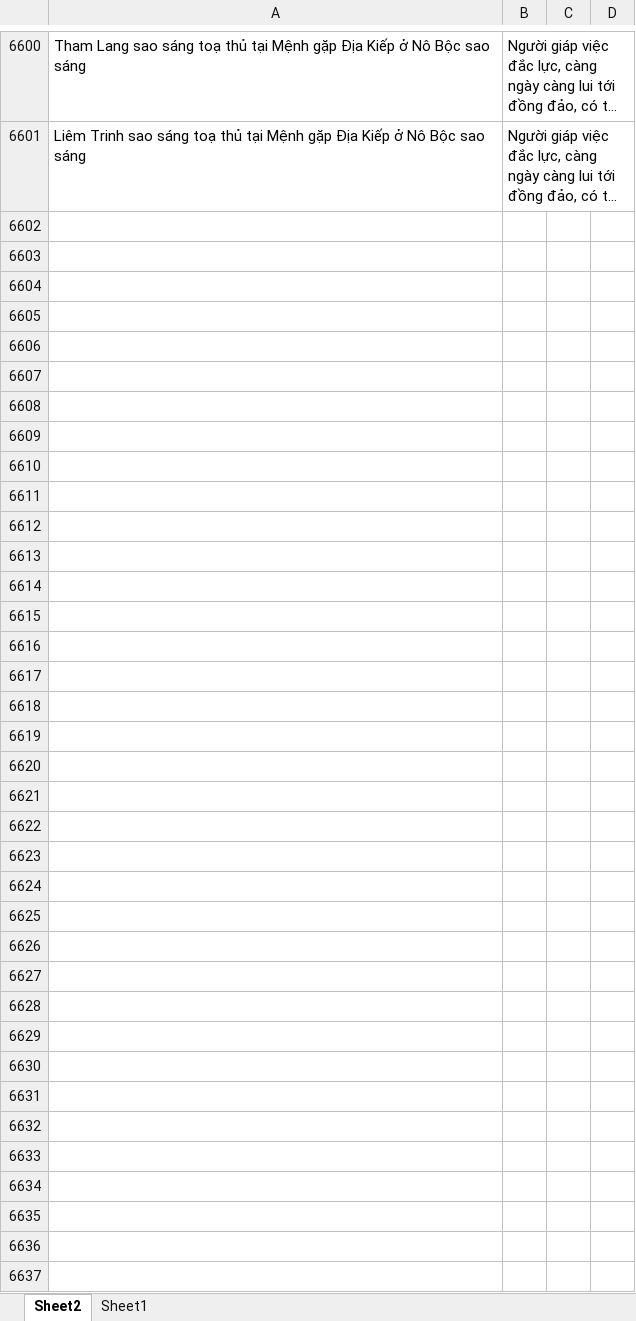
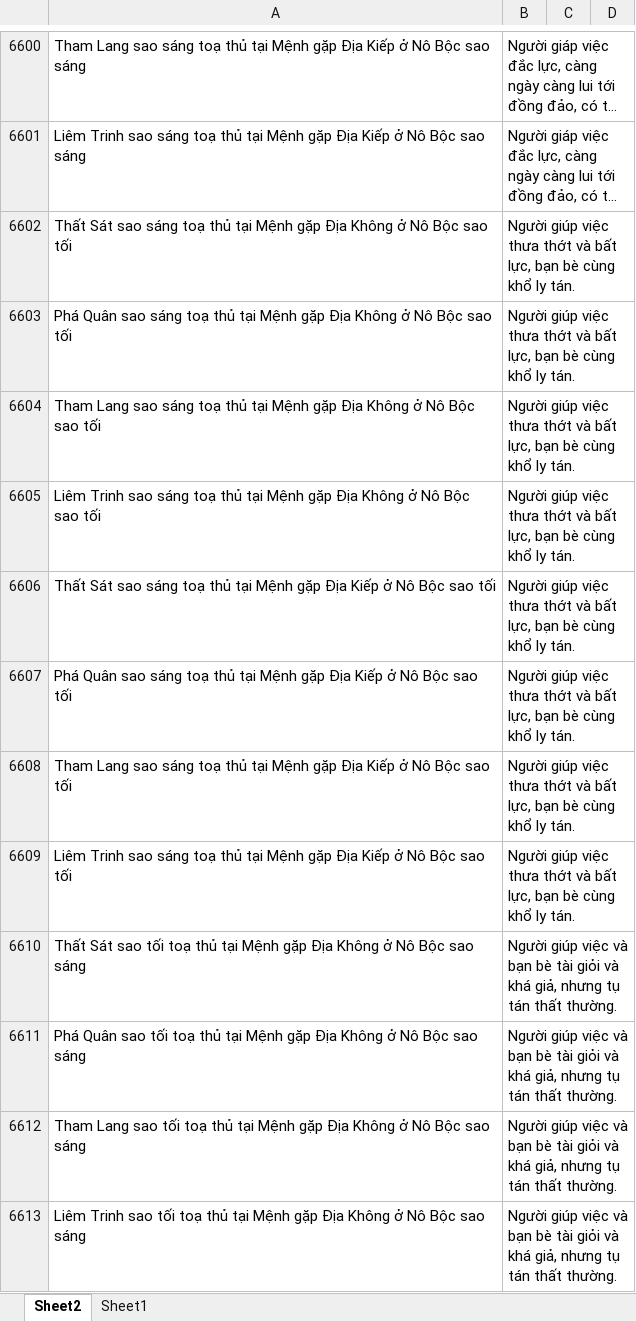
Before and after one commit to Donniehieu/LuanGiaiTuViBacPhai, an Excel workbook: LuanNoBoc.xlsx, sheet Sheet2, drawn as a sheet; only a part is shown, gaps mark what is left out; long unchanged cells end in …; values as stored, in another font and other column widths than the file's, no borders; conditional formats not drawn; the diff covers the shown part only; the diff names each change by its address in the sheet, - before the commit and + after, or states it on an @@ line.

```diff
--- a/LuanNoBoc.xlsx (sheet Sheet2)
+++ b/LuanNoBoc.xlsx (sheet Sheet2)
+row 6602: Thất Sát sao sáng toạ thủ tại Mệnh gặp Địa Không ở Nô Bộc sao tối | Người giúp việc thưa thớt và bất lực, bạn bè cùng khổ ly tán.
+row 6603: Phá Quân sao sáng toạ thủ tại Mệnh gặp Địa Không ở Nô Bộc sao tối | Người giúp việc thưa thớt và bất lực, bạn bè cùng khổ ly tán.
+row 6604: Tham Lang sao sáng toạ thủ tại Mệnh gặp Địa Không ở Nô Bộc sao tối | Người giúp việc thưa thớt và bất lực, bạn bè cùng khổ ly tán.
+row 6605: Liêm Trinh sao sáng toạ thủ tại Mệnh gặp Địa Không ở Nô Bộc sao tối | Người giúp việc thưa thớt và bất lực, bạn bè cùng khổ ly tán.
+row 6606: Thất Sát sao sáng toạ thủ tại Mệnh gặp Địa Kiếp ở Nô Bộc sao tối | Người giúp việc thưa thớt và bất lực, bạn bè cùng khổ ly tán.
+row 6607: Phá Quân sao sáng toạ thủ tại Mệnh gặp Địa Kiếp ở Nô Bộc sao tối | Người giúp việc thưa thớt và bất lực, bạn bè cùng khổ ly tán.
+row 6608: Tham Lang sao sáng toạ thủ tại Mệnh gặp Địa Kiếp ở Nô Bộc sao tối | Người giúp việc thưa thớt và bất lực, bạn bè cùng khổ ly tán.
+row 6609: Liêm Trinh sao sáng toạ thủ tại Mệnh gặp Địa Kiếp ở Nô Bộc sao tối | Người giúp việc thưa thớt và bất lực, bạn bè cùng khổ ly tán.
+row 6610: Thất Sát sao tối toạ thủ tại Mệnh gặp Địa Không ở Nô Bộc sao sáng | Người giúp việc và bạn bè tài giỏi và khá giả, nhưng tụ tán thất thường.
+row 6611: Phá Quân sao tối toạ thủ tại Mệnh gặp Địa Không ở Nô Bộc sao sáng | Người giúp việc và bạn bè tài giỏi và khá giả, nhưng tụ tán thất thường.
+row 6612: Tham Lang sao tối toạ thủ tại Mệnh gặp Địa Không ở Nô Bộc sao sáng | Người giúp việc và bạn bè tài giỏi và khá giả, nhưng tụ tán thất thường.
+row 6613: Liêm Trinh sao tối toạ thủ tại Mệnh gặp Địa Không ở Nô Bộc sao sáng | Người giúp việc và bạn bè tài giỏi và khá giả, nhưng tụ tán thất thường.
```
Also changed, not shown: 13 added rows, 1 removed row and 225 edited cells elsewhere in this sheet.
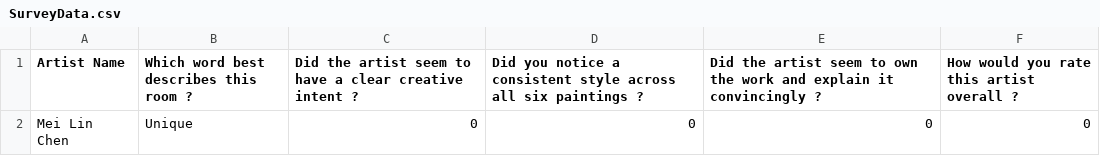
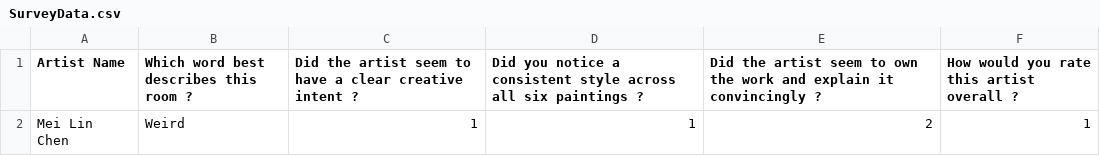
Before and after one commit to ThibaultClodion/A-Infinite-Museum, a CSV file: Assets/Data/Surveys/SurveyData.csv, drawn as a sheet; removed rows and columns are numbered as before the commit, all else as after; the diff names each change by its address in the sheet, - before the commit and + after, or states it on an @@ line.

```diff
--- a/Assets/Data/Surveys/SurveyData.csv
+++ b/Assets/Data/Surveys/SurveyData.csv
-row 2: Mei Lin Chen | Unique | 0 | 0 | 0 | 0
+row 2: Mei Lin Chen | Weird | 1 | 1 | 2 | 1
```
Also changed, not shown: 3 other files.
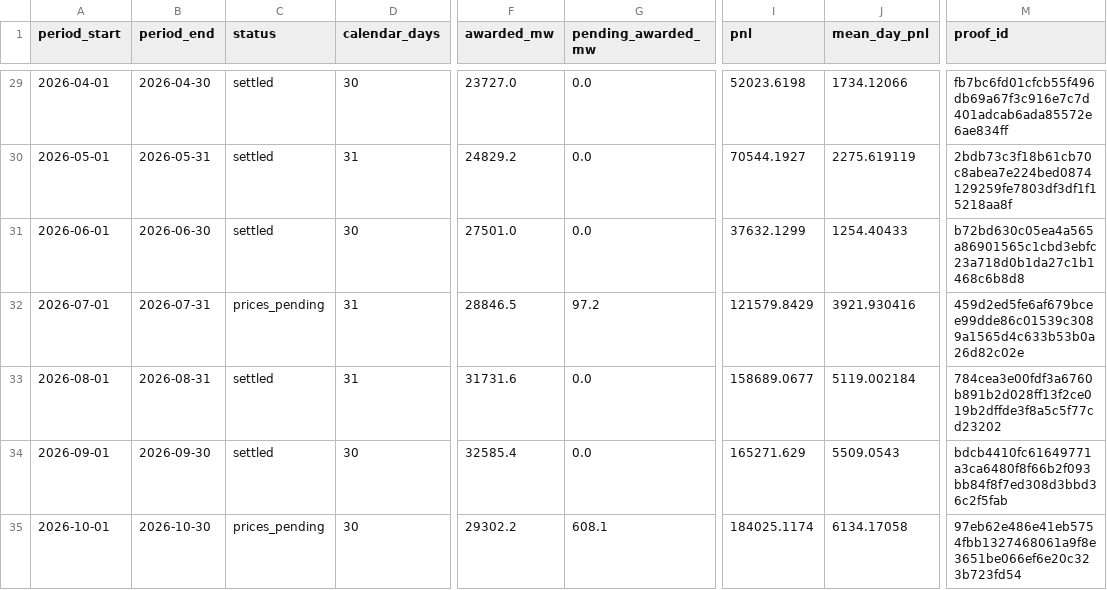
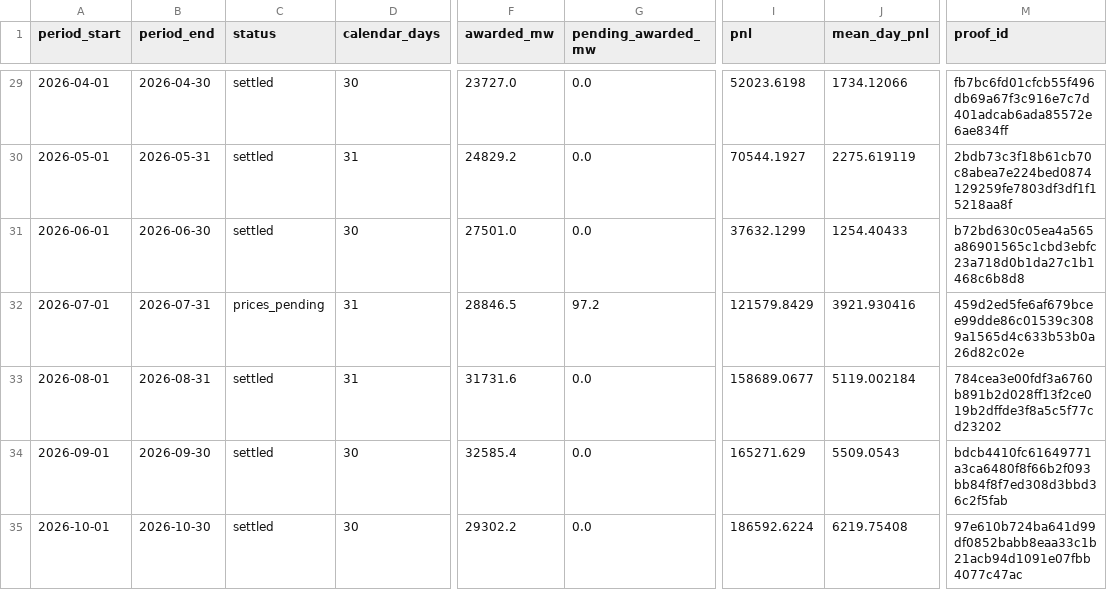
Before and after one commit to jameskim247/ptp-track-record, a CSV file: data/pairs-100/monthly.csv, drawn as a sheet; only a part is shown, gaps mark what is left out; the diff names each change by its address in the sheet, - before the commit and + after, or states it on an @@ line.

```diff
--- a/data/pairs-100/monthly.csv
+++ b/data/pairs-100/monthly.csv
-C35 (status): prices_pending
+C35 (status): settled
-G35 (pending_awarded_mw): 608.1
+G35 (pending_awarded_mw): 0.0
-I35 (pnl): 184025.1174
+I35 (pnl): 186592.6224
-J35 (mean_day_pnl): 6134.17058
+J35 (mean_day_pnl): 6219.75408
-M35 (proof_id): 97eb62e486e41eb5754fbb1327468061a9f8e3651be066ef6e20c323b723fd54
+M35 (proof_id): 97e610b724ba641d99df0852babb8eaa33c1b21acb94d1091e07fbb4077c47ac
```
Also changed, not shown: data/pairs-100/daily.csv, data/pairs-100/weekly.csv, 12 other files.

########

* What the task requires: Retype every entry exactly as written, but omit the pictures.

* Finished task:
Before and after one commit to Donniehieu/LuanGiaiTuViBacPhai, an Excel workbook: LuanNoBoc.xlsx, sheet Sheet2, drawn as a sheet; only a part is shown, gaps mark what is left out; long unchanged cells end in …; values as stored, in another font and other column widths than the file's, no borders; conditional formats not drawn; the diff covers the shown part only; the diff names each change by its address in the sheet, - before the commit and + after, or states it on an @@ line.

```diff
--- a/LuanNoBoc.xlsx (sheet Sheet2)
+++ b/LuanNoBoc.xlsx (sheet Sheet2)
+row 6602: Thất Sát sao sáng toạ thủ tại Mệnh gặp Địa Không ở Nô Bộc sao tối | Người giúp việc thưa thớt và bất lực, bạn bè cùng khổ ly tán.
+row 6603: Phá Quân sao sáng toạ thủ tại Mệnh gặp Địa Không ở Nô Bộc sao tối | Người giúp việc thưa thớt và bất lực, bạn bè cùng khổ ly tán.
+row 6604: Tham Lang sao sáng toạ thủ tại Mệnh gặp Địa Không ở Nô Bộc sao tối | Người giúp việc thưa thớt và bất lực, bạn bè cùng khổ ly tán.
+row 6605: Liêm Trinh sao sáng toạ thủ tại Mệnh gặp Địa Không ở Nô Bộc sao tối | Người giúp việc thưa thớt và bất lực, bạn bè cùng khổ ly tán.
+row 6606: Thất Sát sao sáng toạ thủ tại Mệnh gặp Địa Kiếp ở Nô Bộc sao tối | Người giúp việc thưa thớt và bất lực, bạn bè cùng khổ ly tán.
+row 6607: Phá Quân sao sáng toạ thủ tại Mệnh gặp Địa Kiếp ở Nô Bộc sao tối | Người giúp việc thưa thớt và bất lực, bạn bè cùng khổ ly tán.
+row 6608: Tham Lang sao sáng toạ thủ tại Mệnh gặp Địa Kiếp ở Nô Bộc sao tối | Người giúp việc thưa thớt và bất lực, bạn bè cùng khổ ly tán.
+row 6609: Liêm Trinh sao sáng toạ thủ tại Mệnh gặp Địa Kiếp ở Nô Bộc sao tối | Người giúp việc thưa thớt và bất lực, bạn bè cùng khổ ly tán.
+row 6610: Thất Sát sao tối toạ thủ tại Mệnh gặp Địa Không ở Nô Bộc sao sáng | Người giúp việc và bạn bè tài giỏi và khá giả, nhưng tụ tán thất thường.
+row 6611: Phá Quân sao tối toạ thủ tại Mệnh gặp Địa Không ở Nô Bộc sao sáng | Người giúp việc và bạn bè tài giỏi và khá giả, nhưng tụ tán thất thường.
+row 6612: Tham Lang sao tối toạ thủ tại Mệnh gặp Địa Không ở Nô Bộc sao sáng | Người giúp việc và bạn bè tài giỏi và khá giả, nhưng tụ tán thất thường.
+row 6613: Liêm Trinh sao tối toạ thủ tại Mệnh gặp Địa Không ở Nô Bộc sao sáng | Người giúp việc và bạn bè tài giỏi và khá giả, nhưng tụ tán thất thường.
```
Also changed, not shown: 13 added rows, 1 removed row and 225 edited cells elsewhere in this sheet.
Before and after one commit to ThibaultClodion/A-Infinite-Museum, a CSV file: Assets/Data/Surveys/SurveyData.csv, drawn as a sheet; removed rows and columns are numbered as before the commit, all else as after; the diff names each change by its address in the sheet, - before the commit and + after, or states it on an @@ line.

```diff
--- a/Assets/Data/Surveys/SurveyData.csv
+++ b/Assets/Data/Surveys/SurveyData.csv
-row 2: Mei Lin Chen | Unique | 0 | 0 | 0 | 0
+row 2: Mei Lin Chen | Weird | 1 | 1 | 2 | 1
```
Also changed, not shown: 3 other files.
Before and after one commit to jameskim247/ptp-track-record, a CSV file: data/pairs-100/monthly.csv, drawn as a sheet; only a part is shown, gaps mark what is left out; the diff names each change by its address in the sheet, - before the commit and + after, or states it on an @@ line.

```diff
--- a/data/pairs-100/monthly.csv
+++ b/data/pairs-100/monthly.csv
-C35 (status): prices_pending
+C35 (status): settled
-G35 (pending_awarded_mw): 608.1
+G35 (pending_awarded_mw): 0.0
-I35 (pnl): 184025.1174
+I35 (pnl): 186592.6224
-J35 (mean_day_pnl): 6134.17058
+J35 (mean_day_pnl): 6219.75408
-M35 (proof_id): 97eb62e486e41eb5754fbb1327468061a9f8e3651be066ef6e20c323b723fd54
+M35 (proof_id): 97e610b724ba641d99df0852babb8eaa33c1b21acb94d1091e07fbb4077c47ac
```
Also changed, not shown: data/pairs-100/daily.csv, data/pairs-100/weekly.csv, 12 other files.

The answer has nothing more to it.